by W. H. Heydt
JxPond wrote:As far as power goes the difference between the Model A and B is like a watt. Unless you're running off of small batteries it's really not anything to be worried about. A night light uses more electricity. The Dual USB of the Model B, the Ethernet Port and the extra memory make the extra $10 dollars well worth the price.

I would start with the Model B and if your projects go external get a Model A.
I agree with the conclusion (and the previous poster who said, "get one of each." However....

/nitpick mode on

*Old* night lights with incandescent bulbs (7.5w), yes. *Modern* night lights with a LED (1.25w), not so much.

/nitpick mode off

Re: Which Pi to get?

Posted: Fri May 31, 2013 10:27 pm
by plugwash
The problem is modern linux distros are very much built on the assumption of internet access. It's *possible* to work without it but it's going to be a PITA, especially if you also only have one USB port.

Another option worth considering is to get a model A and then get something like http://cpc.farnell.com/unbranded/psg901 ... dp/CS16979 . During development you can hook it up to get an internet connection and more USB ports and then for deployment you can remove it and get the low power consumption.

Re: Which Pi to get?

Posted: Sat Jun 01, 2013 9:28 am
by toxibunny
For beginners? Get a B.

Re: Which Pi to get?

Posted: Sat Jun 01, 2013 10:13 am
by sprinkmeier
toxibunny wrote:For beginners? Get a B.
+1
Unless you know exactly what you're going to do with it chances are you'll come up with some idea and curse the lack of extra USB and NIC.

cost wise
(A + (powered) USB hub + NIC) >> B
so 'retro-fitting' an A into a B is gonna cost more.

Re: Which Pi to get?

Posted: Sat Jun 01, 2013 1:23 pm
by toxibunny
My thoughts exactly.

Re: Which Pi to get?

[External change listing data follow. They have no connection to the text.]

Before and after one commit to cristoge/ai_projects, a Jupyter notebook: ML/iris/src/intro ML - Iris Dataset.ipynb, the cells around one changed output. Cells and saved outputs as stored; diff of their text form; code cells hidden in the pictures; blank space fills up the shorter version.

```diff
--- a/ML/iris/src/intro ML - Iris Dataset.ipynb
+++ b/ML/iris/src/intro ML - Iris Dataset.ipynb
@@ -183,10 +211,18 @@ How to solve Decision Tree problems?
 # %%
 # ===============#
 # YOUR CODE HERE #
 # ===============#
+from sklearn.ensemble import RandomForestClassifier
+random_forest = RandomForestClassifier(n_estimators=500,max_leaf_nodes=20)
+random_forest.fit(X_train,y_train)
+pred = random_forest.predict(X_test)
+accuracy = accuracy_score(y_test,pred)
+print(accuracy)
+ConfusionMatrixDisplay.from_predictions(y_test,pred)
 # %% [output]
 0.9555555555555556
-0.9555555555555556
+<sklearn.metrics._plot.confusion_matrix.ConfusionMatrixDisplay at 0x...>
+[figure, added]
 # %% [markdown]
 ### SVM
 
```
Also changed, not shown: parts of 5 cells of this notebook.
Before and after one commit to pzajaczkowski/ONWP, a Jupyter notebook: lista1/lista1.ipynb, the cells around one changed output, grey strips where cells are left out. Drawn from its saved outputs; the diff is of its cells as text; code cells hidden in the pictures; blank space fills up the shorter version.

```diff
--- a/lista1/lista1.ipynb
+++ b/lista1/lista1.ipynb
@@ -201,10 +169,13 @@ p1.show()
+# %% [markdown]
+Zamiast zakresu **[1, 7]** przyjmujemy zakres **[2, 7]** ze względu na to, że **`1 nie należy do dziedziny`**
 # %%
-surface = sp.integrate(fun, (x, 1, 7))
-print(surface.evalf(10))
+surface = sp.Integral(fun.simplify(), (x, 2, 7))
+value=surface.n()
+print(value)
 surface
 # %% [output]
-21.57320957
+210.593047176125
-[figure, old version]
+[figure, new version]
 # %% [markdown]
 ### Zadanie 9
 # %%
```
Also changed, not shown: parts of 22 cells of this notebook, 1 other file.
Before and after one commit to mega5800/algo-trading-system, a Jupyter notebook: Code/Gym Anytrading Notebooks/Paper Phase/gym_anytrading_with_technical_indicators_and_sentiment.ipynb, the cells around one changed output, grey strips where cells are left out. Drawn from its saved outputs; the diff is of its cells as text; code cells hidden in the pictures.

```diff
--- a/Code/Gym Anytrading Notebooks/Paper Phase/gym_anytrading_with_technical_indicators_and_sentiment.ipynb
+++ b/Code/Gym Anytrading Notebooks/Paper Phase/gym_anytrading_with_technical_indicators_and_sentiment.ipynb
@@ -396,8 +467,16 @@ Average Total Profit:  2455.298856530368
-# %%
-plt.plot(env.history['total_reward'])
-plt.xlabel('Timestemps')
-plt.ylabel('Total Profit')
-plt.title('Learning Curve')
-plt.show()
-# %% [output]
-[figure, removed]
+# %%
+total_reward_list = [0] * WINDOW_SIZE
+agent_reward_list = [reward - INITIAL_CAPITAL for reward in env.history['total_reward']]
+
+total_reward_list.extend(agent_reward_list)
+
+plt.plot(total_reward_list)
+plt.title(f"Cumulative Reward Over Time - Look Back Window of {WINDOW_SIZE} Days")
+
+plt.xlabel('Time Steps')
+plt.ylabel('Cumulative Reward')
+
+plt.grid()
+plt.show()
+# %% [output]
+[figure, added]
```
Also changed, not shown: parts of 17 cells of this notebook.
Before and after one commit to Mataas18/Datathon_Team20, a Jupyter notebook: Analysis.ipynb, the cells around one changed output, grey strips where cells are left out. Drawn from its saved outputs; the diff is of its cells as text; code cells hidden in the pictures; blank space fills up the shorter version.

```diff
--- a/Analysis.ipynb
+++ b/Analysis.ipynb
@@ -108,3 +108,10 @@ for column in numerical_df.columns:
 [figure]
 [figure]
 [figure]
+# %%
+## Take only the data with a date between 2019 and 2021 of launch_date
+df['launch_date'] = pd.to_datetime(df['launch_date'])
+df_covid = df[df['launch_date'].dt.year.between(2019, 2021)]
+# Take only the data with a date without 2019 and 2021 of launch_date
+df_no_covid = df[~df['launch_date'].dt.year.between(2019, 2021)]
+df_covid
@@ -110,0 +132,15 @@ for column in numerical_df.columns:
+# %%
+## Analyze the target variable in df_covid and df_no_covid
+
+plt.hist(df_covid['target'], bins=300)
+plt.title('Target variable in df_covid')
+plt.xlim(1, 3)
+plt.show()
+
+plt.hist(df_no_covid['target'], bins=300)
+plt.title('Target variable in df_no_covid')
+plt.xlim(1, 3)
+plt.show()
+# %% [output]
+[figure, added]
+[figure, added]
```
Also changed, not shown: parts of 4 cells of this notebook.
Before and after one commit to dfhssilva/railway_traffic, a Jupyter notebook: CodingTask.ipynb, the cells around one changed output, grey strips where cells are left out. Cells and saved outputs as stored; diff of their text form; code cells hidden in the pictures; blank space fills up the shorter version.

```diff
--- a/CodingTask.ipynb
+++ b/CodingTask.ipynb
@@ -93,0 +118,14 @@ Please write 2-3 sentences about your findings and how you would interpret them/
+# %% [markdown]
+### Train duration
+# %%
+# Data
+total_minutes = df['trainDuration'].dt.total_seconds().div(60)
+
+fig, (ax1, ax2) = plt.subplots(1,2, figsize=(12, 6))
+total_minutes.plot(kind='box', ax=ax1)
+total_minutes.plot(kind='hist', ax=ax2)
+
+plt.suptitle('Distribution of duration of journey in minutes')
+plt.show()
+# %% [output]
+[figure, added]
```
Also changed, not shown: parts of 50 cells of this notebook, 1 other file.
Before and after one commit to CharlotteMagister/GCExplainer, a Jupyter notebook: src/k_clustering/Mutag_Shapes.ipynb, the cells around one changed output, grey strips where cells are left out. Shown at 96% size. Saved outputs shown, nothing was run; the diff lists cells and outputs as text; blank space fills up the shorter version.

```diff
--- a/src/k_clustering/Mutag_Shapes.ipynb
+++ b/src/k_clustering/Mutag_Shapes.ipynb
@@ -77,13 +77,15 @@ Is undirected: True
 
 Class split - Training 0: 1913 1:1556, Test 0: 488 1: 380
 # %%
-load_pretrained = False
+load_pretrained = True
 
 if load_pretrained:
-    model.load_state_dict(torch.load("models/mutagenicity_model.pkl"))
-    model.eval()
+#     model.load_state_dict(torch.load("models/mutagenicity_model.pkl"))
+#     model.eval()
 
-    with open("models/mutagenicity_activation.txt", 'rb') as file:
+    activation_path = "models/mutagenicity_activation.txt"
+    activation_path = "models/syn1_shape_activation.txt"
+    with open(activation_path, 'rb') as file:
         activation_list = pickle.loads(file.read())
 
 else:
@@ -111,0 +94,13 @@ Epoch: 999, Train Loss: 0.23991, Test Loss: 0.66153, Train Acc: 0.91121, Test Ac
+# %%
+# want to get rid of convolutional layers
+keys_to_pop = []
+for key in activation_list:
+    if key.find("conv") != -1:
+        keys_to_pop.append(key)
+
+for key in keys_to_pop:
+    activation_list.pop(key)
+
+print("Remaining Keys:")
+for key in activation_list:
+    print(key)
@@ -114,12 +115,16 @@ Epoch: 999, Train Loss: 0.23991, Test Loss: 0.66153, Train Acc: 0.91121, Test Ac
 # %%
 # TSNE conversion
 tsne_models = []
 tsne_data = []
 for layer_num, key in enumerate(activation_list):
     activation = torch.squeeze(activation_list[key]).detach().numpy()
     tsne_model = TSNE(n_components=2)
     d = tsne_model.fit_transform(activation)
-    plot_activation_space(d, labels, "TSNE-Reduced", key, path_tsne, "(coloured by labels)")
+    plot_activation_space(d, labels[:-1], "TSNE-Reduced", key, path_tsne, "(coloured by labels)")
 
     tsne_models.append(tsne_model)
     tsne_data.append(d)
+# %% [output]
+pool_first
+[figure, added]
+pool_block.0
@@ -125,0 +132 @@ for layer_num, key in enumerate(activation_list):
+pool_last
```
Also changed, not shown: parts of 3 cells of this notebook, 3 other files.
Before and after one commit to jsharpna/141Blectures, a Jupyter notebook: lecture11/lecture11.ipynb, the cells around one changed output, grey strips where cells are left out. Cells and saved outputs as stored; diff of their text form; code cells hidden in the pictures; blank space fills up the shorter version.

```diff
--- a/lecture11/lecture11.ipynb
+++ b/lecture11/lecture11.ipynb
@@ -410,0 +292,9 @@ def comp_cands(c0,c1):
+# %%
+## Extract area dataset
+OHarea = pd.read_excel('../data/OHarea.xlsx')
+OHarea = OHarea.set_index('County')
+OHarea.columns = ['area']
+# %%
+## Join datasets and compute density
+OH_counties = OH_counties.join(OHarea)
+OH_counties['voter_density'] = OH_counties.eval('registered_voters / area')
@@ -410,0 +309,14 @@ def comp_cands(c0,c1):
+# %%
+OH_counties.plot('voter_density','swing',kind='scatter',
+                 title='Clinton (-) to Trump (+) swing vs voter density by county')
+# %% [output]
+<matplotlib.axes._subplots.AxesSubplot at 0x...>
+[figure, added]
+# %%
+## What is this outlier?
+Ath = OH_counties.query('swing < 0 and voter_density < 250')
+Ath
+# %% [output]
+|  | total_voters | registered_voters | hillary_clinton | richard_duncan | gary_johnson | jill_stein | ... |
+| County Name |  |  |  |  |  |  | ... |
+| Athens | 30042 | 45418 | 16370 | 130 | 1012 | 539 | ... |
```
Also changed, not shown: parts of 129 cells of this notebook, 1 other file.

Posted: Sat Jun 01, 2013 3:25 pm
by JxPond
W. H. Heydt wrote:
JxPond wrote:As far as power goes the difference between the Model A and B is like a watt. Unless you're running off of small batteries it's really not anything to be worried about. A night light uses more electricity. The Dual USB of the Model B, the Ethernet Port and the extra memory make the extra $10 dollars well worth the price.

I would start with the Model B and if your projects go external get a Model A.
I agree with the conclusion (and the previous poster who said, "get one of each." However....

/nitpick mode on

*Old* night lights with incandescent bulbs (7.5w), yes. *Modern* night lights with a LED (1.25w), not so much.

/nitpick mode off[/quote

Blue Canary in the outlet by the light switch is powered by a 4w incandescent as is Good Night Moon. I've yet to meet a child that believes that LED will protect you from anything other than space aliens. :)

Re: Which Pi to get?

Posted: Sat Jun 01, 2013 5:34 pm
by W. H. Heydt
JxPond wrote: Blue Canary in the outlet by the light switch is powered by a 4w incandescent as is Good Night Moon. I've yet to meet a child that believes that LED will protect you from anything other than space aliens. :)
Ah! But you--or at least, I--can get screw-in replacement "bulbs" for nightlights that are actually LEDs. so you can have whatever sort of exterior you want and still use an LED for the light.

(Probably should also have noted the existence of electroluminescent panel nightlights. Haven't checked the power requirements on one, though.)